Author’s Note: I’m currently in the process of migrating old blog posts to this new system. That may mean some links, syntax highlighting, and other details are broken or missing temporarily. Sorry for the inconvenience!

With 2015 eagerly looking forward to cashing its first social security check and allowing historians to begin ghost writing its memoirs, I've been thinking about my own year, and the future to come.

Granted, every blogger, vlogger, and Harry has throw up their own similar thoughts. It’s hard to avoid the “Best of 2015” posts that seem to be cluttering up everyone’s feeds, and I have to admit that I view these with a large amount of cynicism.

We all know that the demarcation between this year and next is entirely arbitrary, and hasn’t even been a historically consistent point.

And yes, the days after such a big holiday — with many of us still in denial over our retail and dietary extravagances — can often mean we’re not in the best position to be making plans for the next year. But…

2015 — The Year of Almost

This was a year where I almost got back on track. For a period of a few months, starting back in March of 2015, something started to really click.
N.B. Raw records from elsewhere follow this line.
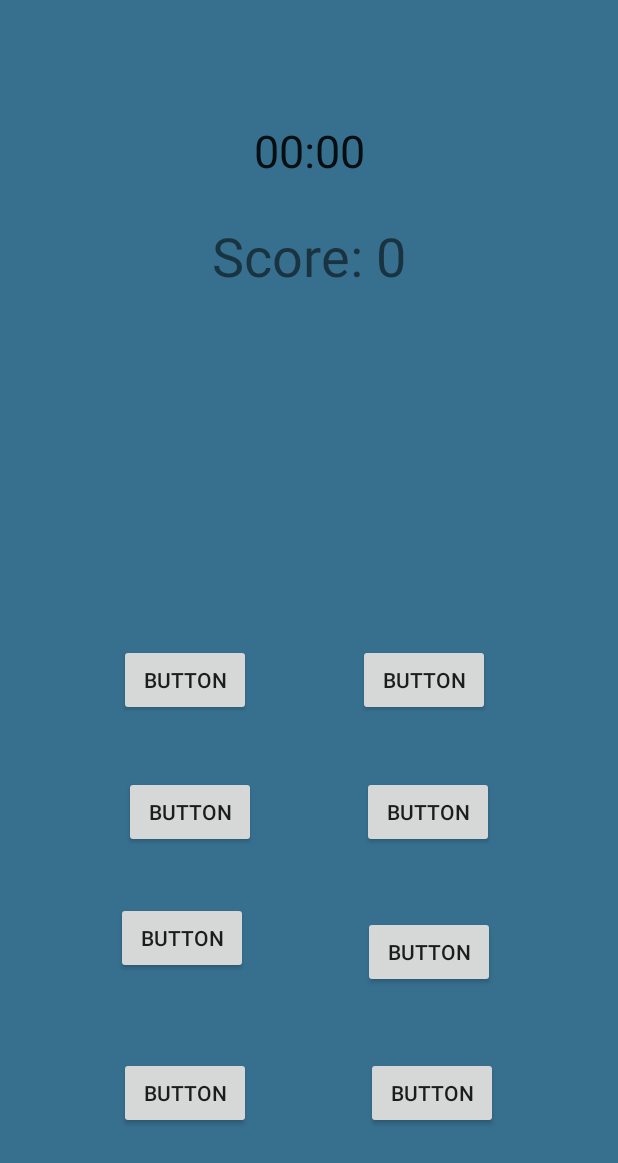
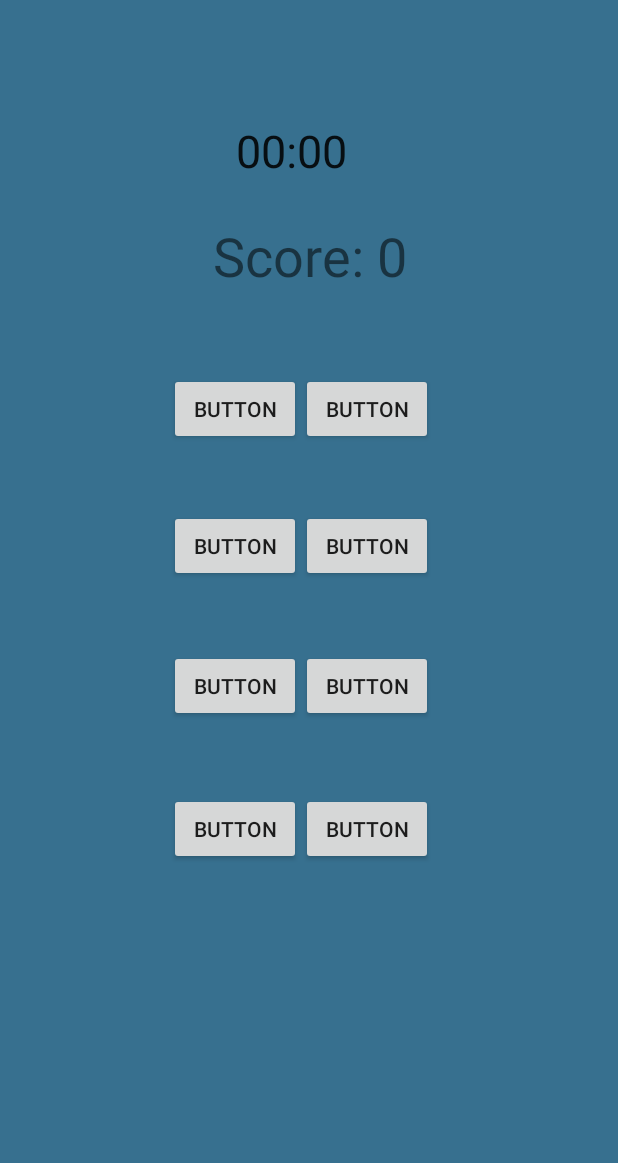
Before and after one commit to frankfelarca/WordGameApp, an Android app: the layout activity_easy_difficulty.xml on its own in the app's theme, with its tools: preview values and no code run, on a phone screen of 412 x 824 dp. Shown: the top 1163 px of the screen. Run offline under Robolectric (Android 15) with nearby library versions, the light colour scheme and no system bars; Roboto replaces fonts that are not available here.

Commit message:
-Done Easy Difficulty -Done Results of Easy Difficulty

```diff
--- a/app/src/main/AndroidManifest.xml
+++ b/app/src/main/AndroidManifest.xml
@@ -9,7 +9,8 @@
         android:roundIcon="@mipmap/ic_launcher_round"
         android:supportsRtl="true"
         android:theme="@style/customTheme1">
-        <activity android:name=".EasyDifficulty"></activity>
+        <activity android:name=".Results"></activity>
+        <activity android:name=".EasyDifficulty" />
         <activity android:name=".CatalystFadeIn">
             <intent-filter>
                 <action android:name="android.intent.action.MAIN" />
@@ -20,8 +21,7 @@
         <activity android:name=".AboutUs" />
         <activity
             android:name=".SplashScreen"
-            android:theme="@style/SplashTheme">
-        </activity>
+            android:theme="@style/SplashTheme"></activity>
         <activity android:name=".MainActivity">
 
             <!-- <intent-filter> -->
--- a/app/src/main/res/layout/activity_easy_difficulty.xml
+++ b/app/src/main/res/layout/activity_easy_difficulty.xml
@@ -10,65 +10,62 @@
         android:id="@+id/chronometer"
         android:layout_width="wrap_content"
         android:layout_height="wrap_content"
+        android:layout_marginStart="15dp"
         android:layout_marginTop="80dp"
         android:textSize="30sp"
-        app:layout_constraintEnd_toEndOf="parent"
-        app:layout_constraintStart_toStartOf="parent"
+        app:layout_constraintStart_toStartOf="@+id/tvScore"
         app:layout_constraintTop_toTopOf="parent" />
 
     <Button
         android:id="@+id/btn1"
         android:layout_width="wrap_content"
         android:layout_height="wrap_content"
-        android:layout_marginStart="8dp"
-        android:layout_marginBottom="40dp"
         android:text="Button"
-        app:layout_constraintBottom_toTopOf="@+id/btn3"
+        app:layout_constraintBaseline_toBaselineOf="@+id/btn2"
         app:layout_constraintEnd_toStartOf="@+id/btn2"
+        app:layout_constraintHorizontal_chainStyle="packed"
         app:layout_constraintStart_toStartOf="parent" />
 
     <Button
         android:id="@+id/btn2"
         android:layout_width="wrap_content"
         android:layout_height="wrap_content"
-        android:layout_marginEnd="14dp"
-        android:layout_marginBottom="40dp"
+        android:layout_marginTop="54dp"
+        android:layout_marginEnd="11dp"
         android:text="Button"
-        app:layout_constraintBottom_toTopOf="@+id/btn4"
         app:layout_constraintEnd_toEndOf="parent"
-        app:layout_constraintStart_toEndOf="@+id/btn1" />
+        app:layout_constraintStart_toEndOf="@+id/btn1"
+        app:layout_constraintTop_toBottomOf="@+id/tvScore" />
 
     <Button
         android:id="@+id/btn3"
         android:layout_width="wrap_content"
         android:layout_height="wrap_content"
-        android:layout_marginStart="11dp"
-        android:layout_marginBottom="36dp"
         android:text="Button"
-        app:layout_constraintBottom_toTopOf="@+id/btn5"
+        app:layout_constraintBaseline_toBaselineOf="@+id/btn4"
         app:layout_constraintEnd_toStartOf="@+id/btn4"
+        app:layout_constraintHorizontal_chainStyle="packed"
         app:layout_constraintStart_toStartOf="parent" />
 
     <Button
         android:id="@+id/btn4"
         android:layout_width="wrap_content"
         android:layout_height="wrap_content"
+        android:layout_marginTop="43dp"
         android:layout_marginEnd="11dp"
         android:text="Button"
-        app:layout_constraintBottom_toBottomOf="@+id/btn3"
         app:layout_constraintEnd_toEndOf="parent"
         app:layout_constraintStart_toEndOf="@+id/btn3"
-        app:layout_constraintTop_toTopOf="@+id/btn3" />
+        app:layout_constraintTop_toBottomOf="@+id/btn1" />
 
     <Button
         android:id="@+id/btn5"
         android:layout_width="wrap_content"
         android:layout_height="wrap_content"
-        android:layout_marginStart="1dp"
-        android:layout_marginBottom="55dp"
         android:text="Button"
-        app:layout_constraintBottom_toTopOf="@+id/btn7"
+        app:layout_constraintBaseline_toBaselineOf="@+id/btn6"
         app:layout_constraintEnd_toStartOf="@+id/btn6"
+        app:layout_constraintHorizontal_chainStyle="packed"
         app:layout_constraintStart_toStartOf="parent" />
 
     <Button
@@ -76,42 +73,42 @@
         android:layout_width="wrap_content"
         android:layout_height="wrap_content"
         android:layout_marginTop="45dp"
-        android:layout_marginEnd="6dp"
+        android:layout_marginEnd="11dp"
         android:text="Button"
         app:layout_constraintEnd_toEndOf="parent"
         app:layout_constraintStart_toEndOf="@+id/btn5"
-        app:layout_constraintTop_toBottomOf="@+id/btn4" />
+        app:layout_constraintTop_toBottomOf="@+id/btn3" />
 
     <Button
         android:id="@+id/btn7"
         android:layout_width="wrap_content"
         android:layout_height="wrap_content"
-        android:layout_marginStart="3dp"
         android:text="Button"
         app:layout_constraintBaseline_toBaselineOf="@+id/btn8"
         app:layout_constraintEnd_toStartOf="@+id/btn8"
+        app:layout_constraintHorizontal_chainStyle="packed"
         app:layout_constraintStart_toStartOf="parent" />
 
     <Button
         android:id="@+id/btn8"
         android:layout_width="wrap_content"
         android:layout_height="wrap_content"
-        android:layout_marginEnd="4dp"
-        android:layout_marginBottom="71dp"
+        android:layout_marginTop="47dp"
+        android:layout_marginEnd="11dp"
         android:text="Button"
-        app:layout_constraintBottom_toBottomOf="parent"
         app:layout_constraintEnd_toEndOf="parent"
-        app:layout_constraintStart_toEndOf="@+id/btn7" />
+        app:layout_constraintStart_toEndOf="@+id/btn7"
+        app:layout_constraintTop_toBottomOf="@+id/btn5" />
 
     <TextView
         android:id="@+id/tvScore"
         android:layout_width="wrap_content"
         android:layout_height="wrap_content"
         android:layout_marginTop="25dp"
+        android:layout_marginEnd="17dp"
         android:text="Score: 0"
         android:textSize="36sp"
-        app:layout_constraintEnd_toEndOf="parent"
-        app:layout_constraintStart_toStartOf="parent"
+        app:layout_constraintEnd_toEndOf="@+id/btn2"
         app:layout_constraintTop_toBottomOf="@+id/chronometer" />
 
 </androidx.constraintlayout.widget.ConstraintLayout>
```
Also changed, not shown: app/src/main/java/com/example/wordgameapp/EasyDifficulty.java (+42 -5 lines), app/src/main/java/com/example/wordgameapp/Results.java (added, +57 -0 lines), app/src/main/res/layout/activity_results.xml (added, +100 -0 lines).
I was meditating daily; I was eating healthy and sleeping well; I was going for walks every day and losing weight at a pretty good clip.

None of those things are still true.

Don’t get me wrong — I’m still down a little bit of weight; I’m meditating occasionally; and I recently managed to walk from my apartment downtown up to 125th street along the East River of Manhattan, which was apparently about 12.5 miles.

As far as achievements go, I managed to go back to school and get my undergraduate degree; I wrote a book during November’s National Novel Writing Month; and I made my most successful video to date (and it’s not embarassing in retrospect!).

But if I’m being honest, I have to admit that I’ve been even more stressed and anxious than I have been in the past.

My nervous tics invade with more and more frequency, and it’s driven me to live a pretty isolated existence. There are plenty of videos and other personal projects that I didn’t set aside the time to make. And if I don’t turn my health around, I don’t know that I’ll get the chance to do a lot of those things.

So yeah, that’s frustrating.

I said I was cynical about all this “year in review” stuff, but I need to clarify a little bit: I think it’s great to step back and look at life from a broader perspective. We spend a ton of time with an acutely myopic viewpoint, and maybe the holidays are a good time for reflection. The new year may be arbitrary, but every day is an opportunity to call for a “blank slate”.

So what do we want our futures to look like? Off the top of my head, I can list a ton of pie-in-the-sky goals:

  • Weigh less than 200 pounds
  • Go to bed and wake up consistently
  • Walk the entire coast of Manhattan
  • Write two books
  • Read 366 books by the end of 2016 (it’s a leap year!)
  • Meditate every day, both in the morning and the evening
  • Post to a blog weekly
  • Make videos twice a week
  • Make a podcast every week

There are secondary goals though. I have one, and only one goal for the next year.

2016 — The Year of Failure

It’s hard not to look back and wonder what my life would be like if I had stuck with my streak of good habits. Maybe I’d be incredibly happy and healthy, maybe not. But the feeling that I was making progress in my life was worthwhile, and it’s something I want back in the new year.

I’m faced with the reality that, somehow, I stopped. And when that happens, things start to cascade. I can’t sleep well because I’m out of shape. Or I eat too much because I’m stressed from not meditating. Or I don’t want to meditate because I’m too exhausted…

Ultimately, what I want this year to be about is failure. I want to get really good at it. I want to be able to screw up, and see it as a brief pause, rather than the end of a good streak. It’s far too easy for us to compartmentalize things, and I think it’s somehow easier to think about “that diet that I did a month ago” than “that diet plan I’ve been messing up for the last month.”

We’re much more comfortable thinking about that good thing that we used to do, than thinking about that good thing we failed to do recently.

So that’s my goal this year. I want to start thinking of myself as a healthy, sane person who occasionally fails at things. I’m tired of being a mediocre person who had occasional bursts of good behavior in his past.